Luis MayolInd.29 December 2011–11 March 2014
MiningLaurence GolborneInd.11 March 2010–18 July 2011
Hernán de SolminihaćInd.18 July 2011–11 March 2014
Transport &
Felipe MorandéInd.11 March 2010–14 January 2011
Pedro Pablo ErrázurizUDI16 January 2011–11 March 2014
National AssetsCatalina ParotRN11 March 2010–5 November 2012
Rodrigo Pérez MackennaInd.5 November 2012–11 March 2014
EnergyRicardo RaineriInd.11 March 2010–14 January 2011
Laurence GolborneInd.16 January 2011–18 July 2011
Fernando EcheverríaRN18 July 2011–21 July 2011
Rodrigo Álvarez ZentenoUDI22 July 2011–27 March 2012
Jorge BunsterInd.3 April 2012–11 March 2014
EnvironmentMaría Ignacia BenítezUDI11 March 2010–11 March 2014
WomenCarolina SchmidtInd.11 March 2010–22 April 2013
Loreto SeguelInd.22 April 2013–11 March 2014
Culture & the
Luciano Cruz-CokeInd.11 March 2010–6 June 2013
Roberto AmpueroInd.9 June 2013–11 March 2014
SportsGabriel Ruiz-TagleUDI14 November 2013–11 March 2014
Piñera receives the presidential sash from Senate President Jorge Pizarro at the National Congress of Chile on 11 March 2010.
Piñera's official portrait for his first term as president

Piñera was sworn in as the 34th President of the Republic of Chile on 11 March 2010, in a ceremony held in a plenary session of the National Congress in Valparaíso. In the same ceremony, Piñera's Cabinet ministers were sworn in. The ceremony was also marked by a 6.9 Mw earthquake and subsequent aftershocks that upset the invitees.[73] Shortly after, the National Congress building was evacuated due to a tsunami alert that proved to be false a couple of hours later.

The composition of his government was marked by the presence of former officials of the Pinochet dictatorship.

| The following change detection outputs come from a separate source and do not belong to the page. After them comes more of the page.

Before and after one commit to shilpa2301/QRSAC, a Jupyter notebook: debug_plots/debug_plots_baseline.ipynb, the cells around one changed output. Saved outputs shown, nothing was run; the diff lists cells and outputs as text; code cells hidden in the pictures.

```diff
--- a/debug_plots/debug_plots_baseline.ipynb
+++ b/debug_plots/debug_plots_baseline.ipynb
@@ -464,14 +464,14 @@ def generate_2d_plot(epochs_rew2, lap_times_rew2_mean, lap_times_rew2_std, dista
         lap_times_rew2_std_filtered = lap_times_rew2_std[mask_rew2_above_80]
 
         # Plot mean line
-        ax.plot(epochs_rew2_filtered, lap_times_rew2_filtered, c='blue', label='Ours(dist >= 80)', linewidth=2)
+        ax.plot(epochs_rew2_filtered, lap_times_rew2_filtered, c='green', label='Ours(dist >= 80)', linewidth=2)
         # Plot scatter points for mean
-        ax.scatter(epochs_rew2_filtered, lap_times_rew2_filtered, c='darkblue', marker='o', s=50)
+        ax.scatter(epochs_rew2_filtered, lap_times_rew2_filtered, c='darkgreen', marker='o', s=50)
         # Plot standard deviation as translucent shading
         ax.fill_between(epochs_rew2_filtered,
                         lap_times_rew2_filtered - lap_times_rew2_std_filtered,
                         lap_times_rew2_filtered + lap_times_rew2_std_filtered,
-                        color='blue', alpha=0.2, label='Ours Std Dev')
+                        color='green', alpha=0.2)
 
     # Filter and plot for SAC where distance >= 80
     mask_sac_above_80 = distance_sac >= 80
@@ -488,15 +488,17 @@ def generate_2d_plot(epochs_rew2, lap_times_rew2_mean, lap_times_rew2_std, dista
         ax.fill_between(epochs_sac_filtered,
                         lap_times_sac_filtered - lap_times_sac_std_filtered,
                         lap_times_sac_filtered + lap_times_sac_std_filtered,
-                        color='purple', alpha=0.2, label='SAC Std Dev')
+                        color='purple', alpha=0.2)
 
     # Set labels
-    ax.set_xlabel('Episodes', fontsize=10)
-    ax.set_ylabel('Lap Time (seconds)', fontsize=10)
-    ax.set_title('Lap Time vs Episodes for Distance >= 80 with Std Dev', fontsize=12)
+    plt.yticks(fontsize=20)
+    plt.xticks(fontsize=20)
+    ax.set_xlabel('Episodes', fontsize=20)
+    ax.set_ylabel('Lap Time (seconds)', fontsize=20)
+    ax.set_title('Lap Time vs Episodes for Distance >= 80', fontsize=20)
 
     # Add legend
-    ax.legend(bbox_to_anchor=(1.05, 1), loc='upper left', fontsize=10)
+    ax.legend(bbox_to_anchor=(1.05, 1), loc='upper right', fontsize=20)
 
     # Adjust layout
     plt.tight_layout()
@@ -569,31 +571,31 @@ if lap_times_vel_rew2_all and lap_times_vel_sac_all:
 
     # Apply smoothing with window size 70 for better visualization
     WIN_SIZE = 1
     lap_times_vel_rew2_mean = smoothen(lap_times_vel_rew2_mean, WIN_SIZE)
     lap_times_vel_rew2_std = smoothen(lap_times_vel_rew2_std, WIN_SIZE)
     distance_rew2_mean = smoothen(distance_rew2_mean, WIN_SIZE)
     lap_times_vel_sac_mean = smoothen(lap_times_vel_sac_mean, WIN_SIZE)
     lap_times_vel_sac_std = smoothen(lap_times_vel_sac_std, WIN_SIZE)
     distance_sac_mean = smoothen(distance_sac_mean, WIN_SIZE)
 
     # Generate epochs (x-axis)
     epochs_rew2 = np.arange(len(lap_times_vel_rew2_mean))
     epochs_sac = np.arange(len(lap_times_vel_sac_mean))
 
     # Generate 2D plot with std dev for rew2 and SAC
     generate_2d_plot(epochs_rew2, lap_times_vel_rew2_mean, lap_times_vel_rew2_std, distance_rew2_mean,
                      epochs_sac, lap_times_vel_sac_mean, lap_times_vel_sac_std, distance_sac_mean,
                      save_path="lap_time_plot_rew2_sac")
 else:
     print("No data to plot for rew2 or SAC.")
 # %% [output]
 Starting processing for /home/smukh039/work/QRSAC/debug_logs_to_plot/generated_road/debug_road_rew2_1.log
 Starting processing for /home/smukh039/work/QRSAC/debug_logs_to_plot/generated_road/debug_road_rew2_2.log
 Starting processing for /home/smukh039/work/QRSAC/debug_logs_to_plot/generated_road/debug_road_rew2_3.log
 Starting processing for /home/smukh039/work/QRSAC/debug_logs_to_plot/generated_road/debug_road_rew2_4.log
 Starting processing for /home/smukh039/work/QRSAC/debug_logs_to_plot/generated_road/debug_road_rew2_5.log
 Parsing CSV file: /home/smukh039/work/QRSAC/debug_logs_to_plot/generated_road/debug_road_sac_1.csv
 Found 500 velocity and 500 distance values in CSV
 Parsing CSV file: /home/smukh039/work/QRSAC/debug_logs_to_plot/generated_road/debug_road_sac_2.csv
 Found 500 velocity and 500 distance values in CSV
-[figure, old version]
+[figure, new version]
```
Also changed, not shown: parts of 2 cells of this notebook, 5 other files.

For example, the head of the cabinet of the Undersecretary of Defence, Major Mario Larenas Gutiérrez, was accused by the communist deputy Hugo Gutiérrez of having participated in the Caravan of Death following the 1973 coup.[74] The same deputy recalled the past of the general appointed by Piñera as director of the Gendarmerie, Iván Andrusco, who had worked at DICOMCAR, a repressive body dissolved following the Caso Degollados (1985), and who had been forced to resign.[75][76] While Michelle Bachelet's government had parity, Sebastián Piñera's government has only 18% women.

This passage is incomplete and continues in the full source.